With the aggregation of votes, the Congress-JD(S) coalition can hope to sweep not just the old Mysuru area where they are traditional combatants but also get more seats in Mumbai Karnataka, Central Karnataka, and Bengaluru in 2019 general elections

editorials Updated: Jun 04, 2018 11:26 IST
Hindustan Times
Congress president Rahul Gandhi, JD(S) leader and Karnataka CM HD Kumaraswamy and UPA chairperson Sonia Gandhi, New Delhi (File Photo)
Congress president Rahul Gandhi, JD(S) leader and Karnataka CM HD Kumaraswamy and UPA chairperson Sonia Gandhi, New Delhi (File Photo)(Sanchit Khanna/HT)

In the 2013 assembly election, the Bharatiya Janata Party (BJP) won 40 of 224 assembly seats in Karnataka. A year later, it swept 17 of the 28 Lok Sabha seats in the state, thanks to the reunification of factions, which included BS Yeddyurappa’s Karnataka Janata Party and the Reddy brothers’ acolyte B Sriramulu’s Badavara Shramikara Raitara Congress. The Congress and the Janata Dal (Secular) won nine and two seats respectively in 2014. In the recent assembly elections, the BJP won 104 of the 223 seats. It expected to do well in 2019, repeat, perhaps even better its 2014 performance, but the coming together of the Congress and the JD(S) has changed a lot of things.

Apart from forming a government, the two partners have announced their decision to form a pre-poll alliance in 2019. This isn’t good news for the BJP. In the assembly polls, the Congress got a little over 38% of the vote but won 79 seats, the BJP won 36% of the votes and won 104 seats while the JD(S) won 17.5% of the votes for 38 seats. The BJP’s seat share to voter share ratio was high because of the division in the non-BJP votes. With the aggregation of those votes, the coalition partners can hope to sweep not just the old Mysuru area where they are traditional combatants but also get more seats in the state’s Mumbai Karnataka and Central Karnataka regions, and Bengaluru. Assuming that there will be a smooth seat allocation and transfer of votes between the coalition partners, the Congress-JD(S) combine can win 21 of the 28 seats in the state. The BJP can hope to get only six seats where its vote share is higher than the combined vote share of the coalition partners, primarily in Coastal and Hyderabad Karnataka. One seat in Hyderabad Karnataka would be too close to call with both sides almost evenly matched.
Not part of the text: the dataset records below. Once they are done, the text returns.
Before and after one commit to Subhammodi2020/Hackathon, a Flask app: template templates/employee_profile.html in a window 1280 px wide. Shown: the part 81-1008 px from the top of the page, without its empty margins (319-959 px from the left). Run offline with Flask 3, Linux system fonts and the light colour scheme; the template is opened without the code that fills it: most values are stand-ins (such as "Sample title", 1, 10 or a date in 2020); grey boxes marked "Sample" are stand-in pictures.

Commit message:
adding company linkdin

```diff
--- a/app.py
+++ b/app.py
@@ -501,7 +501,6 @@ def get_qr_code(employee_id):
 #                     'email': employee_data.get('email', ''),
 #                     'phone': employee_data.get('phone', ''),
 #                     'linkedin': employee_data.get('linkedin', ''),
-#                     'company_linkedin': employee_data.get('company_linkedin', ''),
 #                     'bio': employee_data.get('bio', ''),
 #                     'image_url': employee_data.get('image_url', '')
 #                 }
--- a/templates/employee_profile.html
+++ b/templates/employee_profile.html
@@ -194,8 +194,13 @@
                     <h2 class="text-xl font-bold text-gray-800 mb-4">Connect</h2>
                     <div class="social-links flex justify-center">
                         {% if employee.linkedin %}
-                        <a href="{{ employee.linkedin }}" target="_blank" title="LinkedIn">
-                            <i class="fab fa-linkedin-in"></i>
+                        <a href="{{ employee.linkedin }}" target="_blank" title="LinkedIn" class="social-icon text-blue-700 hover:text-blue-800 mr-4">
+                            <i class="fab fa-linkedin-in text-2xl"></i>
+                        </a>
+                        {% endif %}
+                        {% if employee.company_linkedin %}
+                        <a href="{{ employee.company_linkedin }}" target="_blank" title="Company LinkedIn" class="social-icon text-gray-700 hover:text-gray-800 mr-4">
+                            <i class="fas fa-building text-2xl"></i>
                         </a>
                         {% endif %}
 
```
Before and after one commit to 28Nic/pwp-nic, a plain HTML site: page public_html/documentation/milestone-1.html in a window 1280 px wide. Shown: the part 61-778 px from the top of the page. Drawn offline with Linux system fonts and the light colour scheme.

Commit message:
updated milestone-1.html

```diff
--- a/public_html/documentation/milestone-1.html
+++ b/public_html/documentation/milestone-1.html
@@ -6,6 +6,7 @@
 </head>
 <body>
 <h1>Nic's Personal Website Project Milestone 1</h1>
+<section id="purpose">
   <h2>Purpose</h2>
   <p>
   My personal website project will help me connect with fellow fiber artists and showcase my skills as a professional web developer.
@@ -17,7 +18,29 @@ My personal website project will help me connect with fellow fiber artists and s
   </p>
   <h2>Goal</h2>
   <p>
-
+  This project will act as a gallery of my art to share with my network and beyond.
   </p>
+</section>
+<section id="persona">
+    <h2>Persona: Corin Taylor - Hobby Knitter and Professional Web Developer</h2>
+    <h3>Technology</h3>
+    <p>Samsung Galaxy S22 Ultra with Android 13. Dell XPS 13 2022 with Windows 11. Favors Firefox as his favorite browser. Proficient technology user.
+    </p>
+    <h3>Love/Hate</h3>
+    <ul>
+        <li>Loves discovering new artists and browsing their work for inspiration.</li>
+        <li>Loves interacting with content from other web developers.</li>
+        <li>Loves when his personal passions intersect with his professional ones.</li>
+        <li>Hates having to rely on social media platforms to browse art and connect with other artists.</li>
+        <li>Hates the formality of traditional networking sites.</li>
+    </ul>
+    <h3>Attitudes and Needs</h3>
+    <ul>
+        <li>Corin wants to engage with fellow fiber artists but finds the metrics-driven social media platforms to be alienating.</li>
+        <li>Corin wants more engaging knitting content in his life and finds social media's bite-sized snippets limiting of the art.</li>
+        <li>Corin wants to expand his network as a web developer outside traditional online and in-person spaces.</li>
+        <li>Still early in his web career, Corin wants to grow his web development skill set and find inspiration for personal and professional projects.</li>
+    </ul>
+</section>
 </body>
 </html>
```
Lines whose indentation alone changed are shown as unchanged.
The BJP which is facing a united opposition in several northern states, was hoping for an easier fight in Karnataka. If the coalition endures, that looks difficult. BJP president Amit Shah and former chief minister BS Yeddyurappa will now have to come up with a new plan for Karnataka.